Work instruction:
Below are the records; copy each line in them that holds the word "output".

Supplied records:
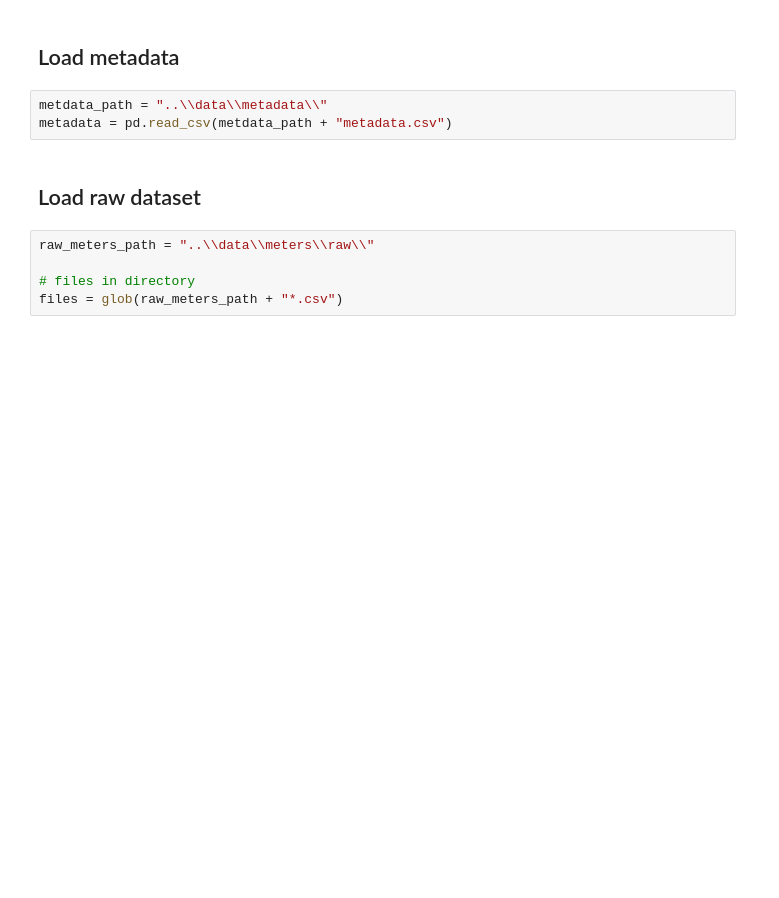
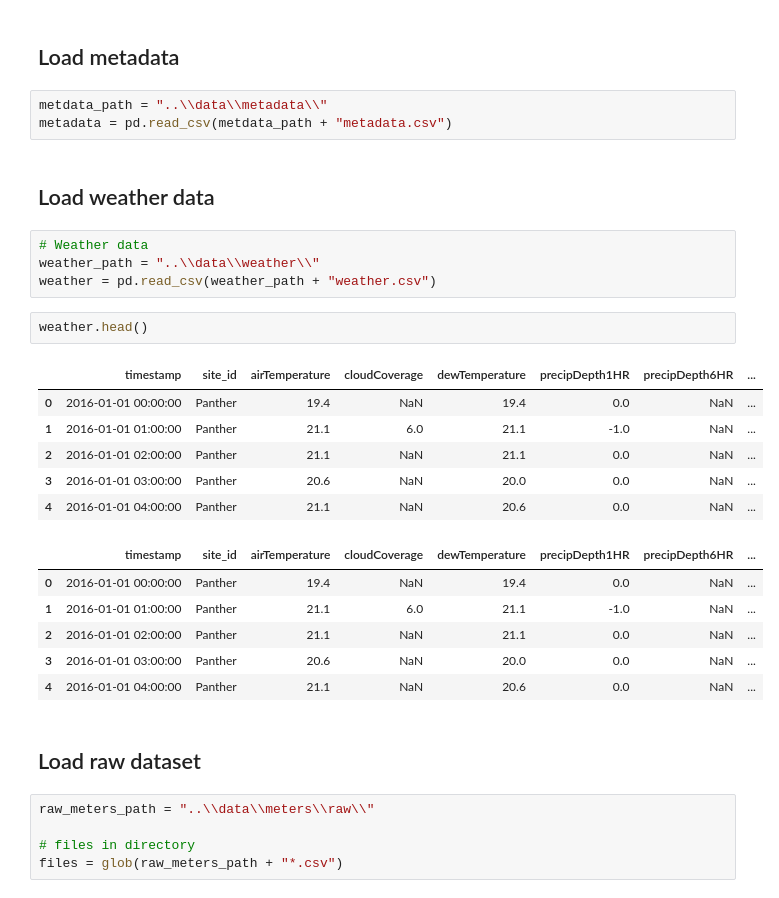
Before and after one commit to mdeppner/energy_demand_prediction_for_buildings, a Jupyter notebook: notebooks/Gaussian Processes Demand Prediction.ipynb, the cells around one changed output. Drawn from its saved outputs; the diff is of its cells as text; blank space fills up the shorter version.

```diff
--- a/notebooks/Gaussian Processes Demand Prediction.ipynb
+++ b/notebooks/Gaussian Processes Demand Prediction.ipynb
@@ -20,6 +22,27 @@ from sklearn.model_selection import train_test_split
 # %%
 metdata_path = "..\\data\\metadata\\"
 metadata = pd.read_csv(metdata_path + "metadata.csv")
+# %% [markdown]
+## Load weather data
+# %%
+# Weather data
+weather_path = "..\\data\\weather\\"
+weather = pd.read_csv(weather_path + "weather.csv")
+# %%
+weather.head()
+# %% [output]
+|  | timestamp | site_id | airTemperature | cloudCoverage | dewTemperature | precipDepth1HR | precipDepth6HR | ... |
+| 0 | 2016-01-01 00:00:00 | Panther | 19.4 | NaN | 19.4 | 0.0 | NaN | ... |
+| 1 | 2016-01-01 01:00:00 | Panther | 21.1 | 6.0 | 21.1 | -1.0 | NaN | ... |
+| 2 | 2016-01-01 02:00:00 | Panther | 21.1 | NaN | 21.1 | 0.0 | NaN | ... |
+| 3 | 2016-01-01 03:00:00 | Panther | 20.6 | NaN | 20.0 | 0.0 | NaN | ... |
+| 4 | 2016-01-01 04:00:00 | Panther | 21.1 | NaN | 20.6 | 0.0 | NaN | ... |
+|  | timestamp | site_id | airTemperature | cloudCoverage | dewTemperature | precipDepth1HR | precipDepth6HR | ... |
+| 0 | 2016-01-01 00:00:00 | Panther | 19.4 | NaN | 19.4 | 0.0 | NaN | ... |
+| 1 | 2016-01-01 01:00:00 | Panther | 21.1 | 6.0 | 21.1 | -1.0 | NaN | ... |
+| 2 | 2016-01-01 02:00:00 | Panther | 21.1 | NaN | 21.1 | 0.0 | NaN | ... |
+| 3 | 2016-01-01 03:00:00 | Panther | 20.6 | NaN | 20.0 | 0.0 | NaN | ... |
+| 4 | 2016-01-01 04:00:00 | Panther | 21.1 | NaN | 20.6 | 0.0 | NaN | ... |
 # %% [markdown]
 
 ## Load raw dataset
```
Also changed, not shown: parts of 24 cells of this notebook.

Result below:
Before and after one commit to mdeppner/energy_demand_prediction_for_buildings, a Jupyter notebook: notebooks/Gaussian Processes Demand Prediction.ipynb, the cells around one changed output. Drawn from its saved outputs; the diff is of its cells as text; blank space fills up the shorter version.
+# %% [output]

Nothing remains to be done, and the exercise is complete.